Symposium on Software, Science and Society

Department of Computer Science and Engineering

Friday, December 5, 2003




DICK'S ACCOUNT of CSE's early history

DIRECTIONS to World Forestry Center, 4033 S.W. Canyon Road, Portland, Oregon, including MAX information. Event is in Cheatham Hall.



Friday, December 5, 2003
Cheatham Hall • World Forestry Center • Portland, Oregon

President, Stanford University


John Hennessy received his B.E. in Electrical Engineering from Villanova University in 1973. He received his Masters and Ph.D. degrees in Computer Science from SUNY at Stony Brook in 1975 and 1977, respectively. Since September 1977, he has been a faculty member at Stanford University, where he is currently a Professor of Electrical Engineering and Computer Science.

Prior to becoming President, Professor Hennessy served as the University Provost, the Dean of the School of Engineering and was Chairman of the Computer Science Department.

Professor Hennessy is the recipient of the 1983 John J. Gallen Memorial Award, awarded by Villanova University to the most outstanding young engineering alumnus. He is the recipient of a 1984 National Science Foundation Presidential Young Investigator Award, and in 1987 was named the Willard and Inez K. Bell Professor of Electrical Engineering and Computer Science. In 1991, he received the Distinguished Alumnus Award from the State University of New York at Stony Brook. He is an IEEE Fellow, a member of the National Academy of Sciences, a member of the National Academy of Engineering, a Fellow of the American Academy of Arts and Sciences and a Fellow of the Association for Computing Machinery. He is the recipient of the 1994 IEEE Piore Award, the 2000 ASEE R. Lamme Medal, the 2000 John Von Neumann Medal, the 2001 Eckert Mauchly Award and the 2001 Seymour Cray Award. In 2001, he was awarded an honorary doctorate from Villanova and an honorary degree of science from SUNY Stony Brook. In 2002, he received an honorary doctorate from the Universitat Politècnica de Catalunya.

Professor Hennessy initiated the MIPS project at Stanford in 1981; MIPS is a high-performance Reduced Instruction Set Computer (RISC), built in VLSI. Since the early 1980's, this technology has revolutionized the computer industry leading to the longest period of sustained performance growth in the past thirty years of computing. In addition to his role in the basic research, Hennessy played a key role in transferring this technology to industry. During a sabbatical leave from Stanford in 1984-85, he cofounded MIPS Computer Systems, a Silicon Valley company which specializes in the production of computers and chips based on these concepts.

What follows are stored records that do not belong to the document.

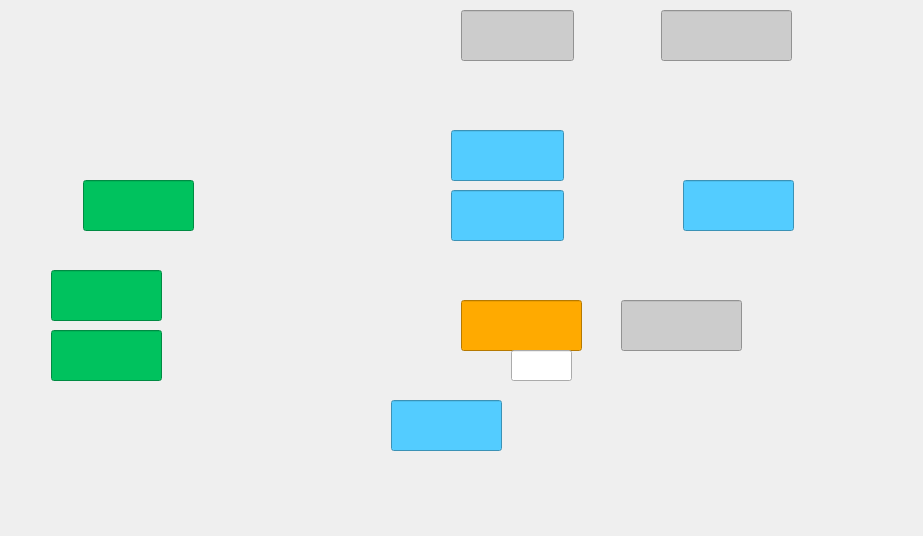
Qt form smpsstatuspage.ui (walkblank/measureTool) before a commit.
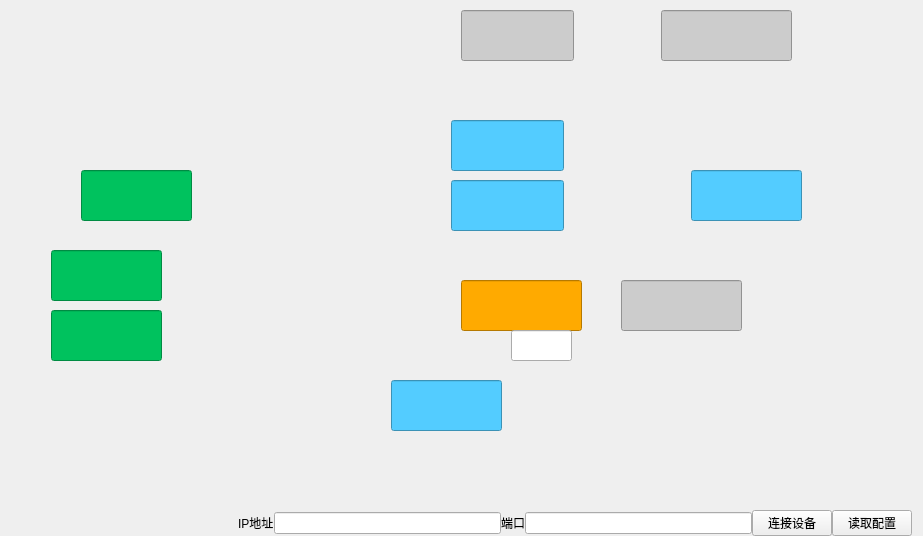
The same form after that commit. Icons and pictures are not drawn.

What changed in the file:
```diff
--- a/smpsstatuspage.ui
+++ b/smpsstatuspage.ui
@@ -13,7 +13,10 @@
   <property name="windowTitle">
    <string>Form</string>
   </property>
-  <layout class="QVBoxLayout" name="verticalLayout">
+  <layout class="QVBoxLayout" name="verticalLayout" stretch="1,0">
+   <property name="spacing">
+    <number>0</number>
+   </property>
    <property name="topMargin">
     <number>0</number>
    </property>
@@ -29,8 +32,8 @@
      <widget class="QLineEdit" name="lineEdit">
       <property name="geometry">
        <rect>
-        <x>72</x>
-        <y>180</y>
+        <x>70</x>
+        <y>170</y>
         <width>111</width>
         <height>51</height>
        </rect>
@@ -46,7 +49,7 @@
       <property name="geometry">
        <rect>
         <x>40</x>
-        <y>270</y>
+        <y>250</y>
         <width>111</width>
         <height>51</height>
        </rect>
@@ -62,7 +65,7 @@
       <property name="geometry">
        <rect>
         <x>40</x>
-        <y>330</y>
+        <y>310</y>
         <width>111</width>
         <height>51</height>
        </rect>
@@ -104,7 +107,7 @@
       <property name="geometry">
        <rect>
         <x>440</x>
-        <y>130</y>
+        <y>120</y>
         <width>113</width>
         <height>51</height>
        </rect>
@@ -117,7 +120,7 @@
       <property name="geometry">
        <rect>
         <x>440</x>
-        <y>190</y>
+        <y>180</y>
         <width>113</width>
         <height>51</height>
        </rect>
@@ -129,8 +132,8 @@
      <widget class="QLineEdit" name="lineEdit_8">
       <property name="geometry">
        <rect>
-        <x>672</x>
-        <y>180</y>
+        <x>680</x>
+        <y>170</y>
         <width>111</width>
         <height>51</height>
        </rect>
@@ -143,7 +146,7 @@
       <property name="geometry">
        <rect>
         <x>450</x>
-        <y>300</y>
+        <y>280</y>
         <width>121</width>
         <height>51</height>
        </rect>
@@ -156,7 +159,7 @@
       <property name="geometry">
        <rect>
         <x>610</x>
-        <y>300</y>
+        <y>280</y>
         <width>121</width>
         <height>51</height>
        </rect>
@@ -169,7 +172,7 @@
       <property name="geometry">
        <rect>
         <x>500</x>
-        <y>350</y>
+        <y>330</y>
         <width>61</width>
         <height>31</height>
        </rect>
@@ -179,7 +182,7 @@
       <property name="geometry">
        <rect>
         <x>380</x>
-        <y>400</y>
+        <y>380</y>
         <width>111</width>
         <height>51</height>
        </rect>
@@ -190,6 +193,60 @@
      </widget>
     </widget>
    </item>
+   <item>
+    <layout class="QHBoxLayout" name="horizontalLayout">
+     <property name="spacing">
+      <number>0</number>
+     </property>
+     <item>
+      <spacer name="horizontalSpacer">
+       <property name="orientation">
+        <enum>Qt::Horizontal</enum>
+       </property>
+       <property name="sizeHint" stdset="0">
+        <size>
+         <width>40</width>
+         <height>20</height>
+        </size>
+       </property>
+      </spacer>
+     </item>
+     <item>
+      <widget class="QLabel" name="label">
+       <property name="text">
+        <string>IP地址</string>
+       </property>
+      </widget>
+     </item>
+     <item>
+      <widget class="QLineEdit" name="lineEdit_13"/>
+     </item>
+     <item>
+      <widget class="QLabel" name="label_2">
+       <property name="text">
+        <string>端口</string>
+       </property>
+      </widget>
+     </item>
+     <item>
+      <widget class="QLineEdit" name="lineEdit_14"/>
+     </item>
+     <item>
+      <widget class="QPushButton" name="smpsConnBtn">
+       <property name="text">
+        <string>连接设备</string>
+       </property>
+      </widget>
+     </item>
+     <item>
+      <widget class="QPushButton" name="smpsReadParamBtn">
+       <property name="text">
+        <string>读取配置</string>
+       </property>
+      </widget>
+     </item>
+    </layout>
+   </item>
   </layout>
  </widget>
  <resources/>
```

He is the co-author of two internationally used undergraduate and graduate textbooks on computer architecture design.


Research universities have existed in the United States for about 125 years, but the growth and evolution of the modern research university largely came after the Second World War with the subsequent increases in the federal funding of research. Looking forward, we see a variety of challenges to maintaining the successful track record of the past 50 years, including new challenges in educating students, in meeting the growing expectations of society, and in the need for new funding models. At a time when scientific and technical leadership are more important to economic vitality than ever, the country's research universities must play a pivotal role both fostering new approaches to education and to discovery.